CONVICTED Ghanaian businessman Kingsley Atta Gansah, who was early last year slapped with a mandatory five-year jail term

CONVICTED Ghanaian businessman Kingsley Atta Gansah, who was early last year slapped with a mandatory five-year jail term for contravening the Gold Trade Act, had his appeal against both conviction and sentence struck off the roll yesterday after the matter was erroneously set down for hearing in a wrong court.


The matter, which was supposed to be heard in a court which entertains appeals on both conviction and sentence, was yesterday set down to be head in a criminal appeals court prompting the registrar to inform the parties that the matter would have to be reset for hearing in a proper court.

In March last year, Gansah appeared before Harare magistrate Donald Ndirowei and pleaded guilty to possessing gold without a valid licence resulting in his incarceration.

The Ghanaian was later granted bail after making an application for bail pending appeal against sentence.

He made another application for the release of his passport, which was again granted before skipping the country resulting in a warrant of arrest being issued. In his heads of arguments, lawyer Admire Rubaya, who is representing Gansah, said he intended to change his client’s guilty plea.

“It is clear, however, from the surrounding circumstances of the matter that the guilty plea was not properly tendered and therefore entered. Appellant will on appeal apply to alter the plea to one of not guilty and move for consequential relief,” Rubaya argued.

“The honourable court erred in failing to appreciate that a defence may have emerged from the facts of the case that accused (Gansah) was not in possession of the gold in question as he did not have the keys and or combinations to unlock the safe . . . thus he was not in physical control of the gold.”

However, chief law officer Chris Mutangadura, who is representing the State, argued that Gansah was a fugitive and as such had no locus standi to be heard by the courts.

“It is submitted that the appellant (Gansah) has absconded from the jurisdiction of this court after having been given his passport pursuant to an application for alteration of bail conditions pending appeal,” Mutangadura said in his heads of arguments.
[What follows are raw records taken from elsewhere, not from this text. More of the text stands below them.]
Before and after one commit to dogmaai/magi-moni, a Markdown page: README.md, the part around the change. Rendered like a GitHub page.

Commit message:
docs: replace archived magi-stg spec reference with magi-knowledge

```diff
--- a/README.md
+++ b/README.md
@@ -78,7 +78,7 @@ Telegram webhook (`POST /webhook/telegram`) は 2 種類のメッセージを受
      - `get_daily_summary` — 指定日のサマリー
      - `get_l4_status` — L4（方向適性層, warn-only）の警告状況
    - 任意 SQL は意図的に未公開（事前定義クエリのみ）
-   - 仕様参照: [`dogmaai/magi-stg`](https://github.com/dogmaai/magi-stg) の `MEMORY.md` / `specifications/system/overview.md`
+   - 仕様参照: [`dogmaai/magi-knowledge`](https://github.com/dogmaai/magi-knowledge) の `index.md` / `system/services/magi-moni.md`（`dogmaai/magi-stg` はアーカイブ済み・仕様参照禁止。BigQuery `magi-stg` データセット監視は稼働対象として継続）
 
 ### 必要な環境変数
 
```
“The accused person defaulted returning to this jurisdiction and a warrant of arrest was issued against him. Therefore, he lacks the requisite locus standi to prosecute his appeal. In fact, the appeal must be dismissed without hearing on the merits.”